Image cred­it: Miri­am Lomaskin

In advance of the 68th Annu­al Nation­al Jew­ish Book Awards cer­e­mo­ny on March 5th, 2019 (which you can buy tick­ets for here), Jew­ish Book Coun­cil is shar­ing short inter­views with the win­ners in each category.

Rebec­ca Erbelding’s Res­cue Board: The Untold Sto­ry of America’s Efforts to Save the Jews of Europe is the win­ner of the 2018 JDC-Katz­ki Award for Writ­ing Based on Archival Mate­r­i­al. Res­cue Board is the first sys­tem­at­ic, his­tor­i­cal treat­ment of the War Refugee Board, the only offi­cial Amer­i­can response to the Nazi mas­sacre of the Jews. Metic­u­lous­ly researched and uti­liz­ing almost exclu­sive­ly archival resources, Erbeld­ing has writ­ten a dra­mat­ic, poignant, and high­ly read­able book. The pan­el judges write: The book makes a crit­i­cal and invalu­able con­tri­bu­tion to the his­to­ri­og­ra­phy of World War II and the Holo­caust, while fur­ther com­pli­cat­ing our under­stand­ing of Amer­i­can respons­es to the mur­der of Europe’s Jews.”

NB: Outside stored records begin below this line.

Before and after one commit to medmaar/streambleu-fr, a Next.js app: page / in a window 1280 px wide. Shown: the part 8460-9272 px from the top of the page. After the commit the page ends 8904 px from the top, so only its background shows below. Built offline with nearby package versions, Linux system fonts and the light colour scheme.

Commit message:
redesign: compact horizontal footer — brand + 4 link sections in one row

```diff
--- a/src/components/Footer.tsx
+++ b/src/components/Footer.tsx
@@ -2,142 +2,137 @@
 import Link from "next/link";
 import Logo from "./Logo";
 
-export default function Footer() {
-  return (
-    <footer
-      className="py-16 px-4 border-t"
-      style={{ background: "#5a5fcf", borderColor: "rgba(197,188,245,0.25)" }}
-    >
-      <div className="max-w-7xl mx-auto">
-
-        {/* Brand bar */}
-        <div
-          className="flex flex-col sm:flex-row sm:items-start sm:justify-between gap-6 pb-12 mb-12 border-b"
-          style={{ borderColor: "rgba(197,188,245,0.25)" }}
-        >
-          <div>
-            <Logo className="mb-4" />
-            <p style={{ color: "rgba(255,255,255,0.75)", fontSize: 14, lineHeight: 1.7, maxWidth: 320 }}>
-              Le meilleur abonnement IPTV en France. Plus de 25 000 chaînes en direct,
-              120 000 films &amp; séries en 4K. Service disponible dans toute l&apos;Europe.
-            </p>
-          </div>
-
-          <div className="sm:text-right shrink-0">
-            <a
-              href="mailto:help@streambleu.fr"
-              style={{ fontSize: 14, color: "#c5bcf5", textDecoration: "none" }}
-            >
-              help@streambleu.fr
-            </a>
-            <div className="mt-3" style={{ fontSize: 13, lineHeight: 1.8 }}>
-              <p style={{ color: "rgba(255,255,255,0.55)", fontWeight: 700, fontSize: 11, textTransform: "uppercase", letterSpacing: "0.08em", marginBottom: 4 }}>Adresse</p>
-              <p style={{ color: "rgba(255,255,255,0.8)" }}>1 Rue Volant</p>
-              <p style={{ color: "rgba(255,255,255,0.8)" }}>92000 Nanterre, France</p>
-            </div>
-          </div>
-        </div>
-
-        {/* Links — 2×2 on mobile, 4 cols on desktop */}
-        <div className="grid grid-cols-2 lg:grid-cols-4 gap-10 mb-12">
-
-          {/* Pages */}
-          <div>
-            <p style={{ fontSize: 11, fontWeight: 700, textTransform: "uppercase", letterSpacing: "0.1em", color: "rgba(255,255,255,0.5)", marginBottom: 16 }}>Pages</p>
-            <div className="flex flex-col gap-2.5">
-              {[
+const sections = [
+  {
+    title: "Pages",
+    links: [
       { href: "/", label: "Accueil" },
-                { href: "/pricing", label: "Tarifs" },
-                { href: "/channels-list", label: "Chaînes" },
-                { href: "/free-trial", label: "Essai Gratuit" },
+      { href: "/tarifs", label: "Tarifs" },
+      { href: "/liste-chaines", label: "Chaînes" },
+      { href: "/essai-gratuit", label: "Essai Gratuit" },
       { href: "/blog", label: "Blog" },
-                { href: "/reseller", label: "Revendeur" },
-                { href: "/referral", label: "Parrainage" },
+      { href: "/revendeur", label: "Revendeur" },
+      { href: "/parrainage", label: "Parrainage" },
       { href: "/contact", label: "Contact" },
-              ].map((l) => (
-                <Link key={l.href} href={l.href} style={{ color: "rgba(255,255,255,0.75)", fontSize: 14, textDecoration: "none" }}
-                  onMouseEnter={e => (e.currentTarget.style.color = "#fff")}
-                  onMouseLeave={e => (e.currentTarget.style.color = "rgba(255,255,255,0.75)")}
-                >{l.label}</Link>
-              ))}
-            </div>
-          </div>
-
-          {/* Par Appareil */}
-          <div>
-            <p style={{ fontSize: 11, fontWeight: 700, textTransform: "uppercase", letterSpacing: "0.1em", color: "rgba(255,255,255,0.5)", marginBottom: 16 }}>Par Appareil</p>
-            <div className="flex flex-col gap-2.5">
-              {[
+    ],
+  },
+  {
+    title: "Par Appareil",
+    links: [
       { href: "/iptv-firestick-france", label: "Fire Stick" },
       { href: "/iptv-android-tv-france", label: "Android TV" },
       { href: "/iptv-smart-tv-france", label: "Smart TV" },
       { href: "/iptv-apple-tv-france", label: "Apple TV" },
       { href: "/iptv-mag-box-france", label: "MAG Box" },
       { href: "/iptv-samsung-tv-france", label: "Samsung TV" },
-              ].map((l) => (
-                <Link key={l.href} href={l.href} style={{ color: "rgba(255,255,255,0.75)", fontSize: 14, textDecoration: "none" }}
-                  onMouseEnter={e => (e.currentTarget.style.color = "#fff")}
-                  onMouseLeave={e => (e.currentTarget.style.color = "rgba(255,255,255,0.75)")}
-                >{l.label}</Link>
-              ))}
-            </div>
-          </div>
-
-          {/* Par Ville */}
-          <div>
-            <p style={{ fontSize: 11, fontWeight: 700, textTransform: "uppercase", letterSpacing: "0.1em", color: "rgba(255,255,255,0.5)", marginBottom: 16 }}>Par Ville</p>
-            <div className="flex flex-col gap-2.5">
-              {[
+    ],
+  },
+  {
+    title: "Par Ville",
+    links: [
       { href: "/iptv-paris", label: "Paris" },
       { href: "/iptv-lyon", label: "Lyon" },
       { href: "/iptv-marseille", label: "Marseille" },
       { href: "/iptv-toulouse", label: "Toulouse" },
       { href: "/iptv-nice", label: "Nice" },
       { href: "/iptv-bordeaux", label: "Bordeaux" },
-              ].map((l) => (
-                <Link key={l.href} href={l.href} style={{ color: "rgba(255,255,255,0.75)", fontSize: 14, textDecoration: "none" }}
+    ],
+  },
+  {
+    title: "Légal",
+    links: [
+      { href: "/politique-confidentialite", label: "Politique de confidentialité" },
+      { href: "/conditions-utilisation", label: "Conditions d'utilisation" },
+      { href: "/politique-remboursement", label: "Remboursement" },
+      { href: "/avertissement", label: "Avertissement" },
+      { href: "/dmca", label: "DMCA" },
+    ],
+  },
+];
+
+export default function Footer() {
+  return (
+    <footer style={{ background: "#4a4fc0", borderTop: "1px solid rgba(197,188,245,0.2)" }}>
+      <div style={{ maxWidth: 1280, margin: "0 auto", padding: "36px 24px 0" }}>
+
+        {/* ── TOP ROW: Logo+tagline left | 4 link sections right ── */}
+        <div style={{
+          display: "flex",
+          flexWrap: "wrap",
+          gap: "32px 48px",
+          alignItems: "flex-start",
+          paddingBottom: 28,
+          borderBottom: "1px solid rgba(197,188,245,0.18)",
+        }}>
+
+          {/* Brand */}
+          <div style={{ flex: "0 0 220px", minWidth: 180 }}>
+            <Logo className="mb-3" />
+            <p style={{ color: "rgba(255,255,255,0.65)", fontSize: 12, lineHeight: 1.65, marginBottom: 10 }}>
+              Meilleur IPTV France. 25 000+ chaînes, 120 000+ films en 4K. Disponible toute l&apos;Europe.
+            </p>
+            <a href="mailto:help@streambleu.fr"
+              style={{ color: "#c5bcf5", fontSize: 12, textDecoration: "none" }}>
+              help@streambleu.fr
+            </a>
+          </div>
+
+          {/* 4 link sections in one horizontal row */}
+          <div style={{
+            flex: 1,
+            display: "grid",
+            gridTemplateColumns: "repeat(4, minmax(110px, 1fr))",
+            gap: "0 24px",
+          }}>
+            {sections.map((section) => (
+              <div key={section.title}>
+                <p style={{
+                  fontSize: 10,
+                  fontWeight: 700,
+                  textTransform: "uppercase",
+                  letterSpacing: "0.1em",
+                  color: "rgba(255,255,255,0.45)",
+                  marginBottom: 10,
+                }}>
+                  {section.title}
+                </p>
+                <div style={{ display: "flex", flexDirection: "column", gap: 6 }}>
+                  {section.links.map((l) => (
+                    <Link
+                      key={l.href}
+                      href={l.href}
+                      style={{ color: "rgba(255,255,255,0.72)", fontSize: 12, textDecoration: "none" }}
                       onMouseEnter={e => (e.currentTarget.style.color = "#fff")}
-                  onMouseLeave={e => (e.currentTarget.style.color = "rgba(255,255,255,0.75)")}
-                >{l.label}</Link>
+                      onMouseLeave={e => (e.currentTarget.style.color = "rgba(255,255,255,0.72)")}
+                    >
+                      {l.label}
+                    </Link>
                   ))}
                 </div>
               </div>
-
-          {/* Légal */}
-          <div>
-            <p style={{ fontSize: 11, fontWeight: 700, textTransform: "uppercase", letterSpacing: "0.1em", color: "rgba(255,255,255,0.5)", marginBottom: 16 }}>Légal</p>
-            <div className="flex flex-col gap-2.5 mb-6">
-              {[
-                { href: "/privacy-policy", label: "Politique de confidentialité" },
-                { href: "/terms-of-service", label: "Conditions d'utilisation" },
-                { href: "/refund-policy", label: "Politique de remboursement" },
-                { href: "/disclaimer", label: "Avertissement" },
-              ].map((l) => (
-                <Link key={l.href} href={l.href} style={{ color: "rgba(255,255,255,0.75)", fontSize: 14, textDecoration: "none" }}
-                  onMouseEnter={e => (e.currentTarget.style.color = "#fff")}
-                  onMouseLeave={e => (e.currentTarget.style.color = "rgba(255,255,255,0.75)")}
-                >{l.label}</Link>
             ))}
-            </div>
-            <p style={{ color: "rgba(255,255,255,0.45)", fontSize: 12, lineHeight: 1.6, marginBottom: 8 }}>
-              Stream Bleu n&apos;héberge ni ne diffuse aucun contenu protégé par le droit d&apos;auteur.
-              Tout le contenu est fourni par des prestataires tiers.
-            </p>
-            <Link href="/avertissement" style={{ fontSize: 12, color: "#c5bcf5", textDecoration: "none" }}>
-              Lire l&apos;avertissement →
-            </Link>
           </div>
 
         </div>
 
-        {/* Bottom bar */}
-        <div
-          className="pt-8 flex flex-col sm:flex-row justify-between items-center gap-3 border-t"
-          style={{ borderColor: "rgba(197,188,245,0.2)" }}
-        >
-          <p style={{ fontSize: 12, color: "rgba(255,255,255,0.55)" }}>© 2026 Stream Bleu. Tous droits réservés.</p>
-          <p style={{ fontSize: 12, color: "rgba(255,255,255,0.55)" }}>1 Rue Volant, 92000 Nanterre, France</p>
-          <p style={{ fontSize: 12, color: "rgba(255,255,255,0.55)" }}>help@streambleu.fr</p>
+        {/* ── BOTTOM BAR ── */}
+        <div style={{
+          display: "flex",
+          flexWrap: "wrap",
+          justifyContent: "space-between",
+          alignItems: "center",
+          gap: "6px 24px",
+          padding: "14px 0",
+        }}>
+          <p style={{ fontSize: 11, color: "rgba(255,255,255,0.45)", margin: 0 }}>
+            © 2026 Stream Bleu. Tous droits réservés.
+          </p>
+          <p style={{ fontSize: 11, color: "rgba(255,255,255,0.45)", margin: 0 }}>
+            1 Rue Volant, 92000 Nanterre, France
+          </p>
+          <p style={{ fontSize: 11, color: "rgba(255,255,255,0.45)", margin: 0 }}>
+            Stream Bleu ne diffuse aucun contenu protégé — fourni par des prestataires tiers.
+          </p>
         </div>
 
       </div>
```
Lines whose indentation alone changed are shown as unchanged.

Which three Jew­ish writ­ers, dead or alive, would you most like to have din­ner with?

Yehu­da Amichai, Mau­rice Sendak, and Emma Gold­man. I’d just love to lis­ten to their stories.

What’s your favorite book that no one else has heard of?

Very few peo­ple have read Into That Dark­ness by Git­ta Sere­ny. You can’t call it a favorite” but it haunts me.

Which Jew­ish writ­ers work­ing today do you admire most?

Par­tic­u­lar­ly now, I’m grate­ful to jour­nal­ists in gen­er­al — and those I admire most almost all hap­pen to be Jewish.

What are you read­ing right now?

I just fin­ished Esme Wei­jun Wang’s The Col­lec­tive Schiz­o­phre­nias and am about to begin the late David Ceserani’s final mas­ter­piece, Final Solu­tion: The Fate of the Jews 1933 – 1949.

What are your great­est cre­ative influ­ences (oth­er than books)?

Bak­ing and archi­tec­ture (and Net­flix shows about bak­ing and archi­tec­ture). Just like writ­ing a book, bak­ing and build­ing are about tak­ing pieces and putting them togeth­er in the right order to make some­thing great.

What do you hope read­ers will take away from your book?

I hope read­ers will be inspired by the sto­ry of the War Refugee Board, a group of ded­i­cat­ed Amer­i­cans who altered U.S. pol­i­cy towards Euro­pean Jew­ish refugees and saved tens of thou­sands of lives dur­ing the Holo­caust. It is a reminder that debates about refugees are not new — and that if we keep rais­ing our voic­es, change is possible.